Three cheers for the multitalented! In the United States and the rest
of the world, we
generally admire those with the greater vision. Take the Academy Awards. The multitalented actors who write the screenplays and direct the films get our praise (and a lot of our money). Why is it that creative, multitalented geoscientists do not receive such admiration? Raised glasses and multiple funding offers reward the multidisciplinary actor. The multidisciplinary geoscientist gets raised eyebrows and no money. For a profession that thrives on creativity, it’s strange that those who are the most creative tend to be penalized.
In this month’s “Comment,” AGI Executive Committee member and Johns Hopkins University professor, Steven M. Stanley, describes his own multidisciplinary experience. Provocative, but credible, work on the origin of Pleistocene continental glaciation has netted Stanley a range of reactions. His multidisciplinary ideas have given everyone from paleoceanographers to anthropologists a big target to strike. But, he has also given them much to examine, discuss, and verify.
Stanley brings to light an interesting dilemma. Our science thrives on new ideas, yet the universities and funding agencies tend to discourage those who “think outside the box” — at least, the younger scientists who draw on multiple disciplines. His concern should be a warning for us to examine how we reward creative science — especially now that after decades of specialization, our finely focused topical boundaries are starting to blur. As Stanley suggests, now is the time to encourage more multidisciplinary research and reward multidisciplinary researchers.

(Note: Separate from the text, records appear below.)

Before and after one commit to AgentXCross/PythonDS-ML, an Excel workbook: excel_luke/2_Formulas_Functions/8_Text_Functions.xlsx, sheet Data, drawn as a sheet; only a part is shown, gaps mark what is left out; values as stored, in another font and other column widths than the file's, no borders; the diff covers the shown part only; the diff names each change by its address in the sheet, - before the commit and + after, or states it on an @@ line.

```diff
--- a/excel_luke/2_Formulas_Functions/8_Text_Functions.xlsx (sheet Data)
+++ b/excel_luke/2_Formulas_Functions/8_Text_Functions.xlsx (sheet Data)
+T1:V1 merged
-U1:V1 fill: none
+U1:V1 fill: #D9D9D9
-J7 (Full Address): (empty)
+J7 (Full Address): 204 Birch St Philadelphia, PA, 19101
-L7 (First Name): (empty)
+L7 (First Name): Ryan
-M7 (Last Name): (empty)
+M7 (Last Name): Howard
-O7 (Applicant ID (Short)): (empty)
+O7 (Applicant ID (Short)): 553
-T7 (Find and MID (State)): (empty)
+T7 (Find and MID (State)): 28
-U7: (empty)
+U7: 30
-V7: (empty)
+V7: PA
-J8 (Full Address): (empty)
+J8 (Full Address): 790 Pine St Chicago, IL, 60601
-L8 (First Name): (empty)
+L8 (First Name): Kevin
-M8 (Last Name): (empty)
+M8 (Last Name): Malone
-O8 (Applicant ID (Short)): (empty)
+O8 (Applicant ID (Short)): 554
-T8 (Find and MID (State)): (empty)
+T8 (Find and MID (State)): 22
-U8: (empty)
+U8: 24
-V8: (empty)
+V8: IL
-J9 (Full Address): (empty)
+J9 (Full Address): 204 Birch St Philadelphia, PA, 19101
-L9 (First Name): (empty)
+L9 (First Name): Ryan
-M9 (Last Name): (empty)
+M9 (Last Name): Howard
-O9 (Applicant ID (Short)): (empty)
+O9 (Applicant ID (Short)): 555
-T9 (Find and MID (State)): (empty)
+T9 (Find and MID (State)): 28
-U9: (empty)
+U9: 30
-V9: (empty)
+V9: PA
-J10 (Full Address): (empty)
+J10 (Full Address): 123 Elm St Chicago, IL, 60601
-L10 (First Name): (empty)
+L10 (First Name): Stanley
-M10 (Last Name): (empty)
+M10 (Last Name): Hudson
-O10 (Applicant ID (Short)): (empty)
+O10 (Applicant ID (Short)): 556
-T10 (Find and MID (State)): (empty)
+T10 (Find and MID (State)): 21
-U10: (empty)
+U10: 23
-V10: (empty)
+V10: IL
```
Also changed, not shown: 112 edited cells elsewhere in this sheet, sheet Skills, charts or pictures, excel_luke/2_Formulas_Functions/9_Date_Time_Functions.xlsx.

Sherri Cooper’s feature article offers a good example of a practical multidisciplinary approach. By examining a variety of clues from the Pamlico and Neuse river estuaries in North Carolina, Cooper (Duke University’s Nicholas School of the Environment) has been able to see changing trends in ecosystems during the past 1,000 to 2,000 years. Like many coastal zones, the use of these estuaries and the surrounding land has changed dramatically over just a few decades. Cooper’s multidisciplinary approach reveals the change in fauna and flora in the estuaries as well as changes in the local geology and climate. By setting baselines for the expected ranges of these natural systems, we can begin to understand the impact of human activity along estuaries.
In our second article, John McBride suggests that we stop summarily dismissing old data. For the past three years, the Illinois Geological Survey has been collecting seismic data shot decades ago in the central mid-continent. Tapping petroleum companies as a data source, the survey has collected thousands of miles of seismic profiles. For the first time, the deep basement structure of the Illinois Basin is coming into focus. McBride’s work shows the value of older data and reinforces the need to save and re-examine this information.
In our final feature, William Houston and Colleen Riley (Michigan Technological University) show us how to be multidisciplinary in education and public outreach. We all know through our everyday activities how unaware most people are about Earth. Houston and Riley report on a successful program they’ve developed that encourages university students and professors to get involved with K-12 students and, by default, the general public. They feel that it is a necessary part of a geoscientist’s professional education. Their “experiment” is providing predictable results — geologists can make a solid, public outreach contribution and nongeologists can learn.
Finally, I want to mention a transition at Geotimes. Jan Childress, our managing editor, is leaving us. A talented writer, editor, and manager, Jan has helped guide the publication through a very challenging period. Her talents will be missed.
Victor V. van Beuren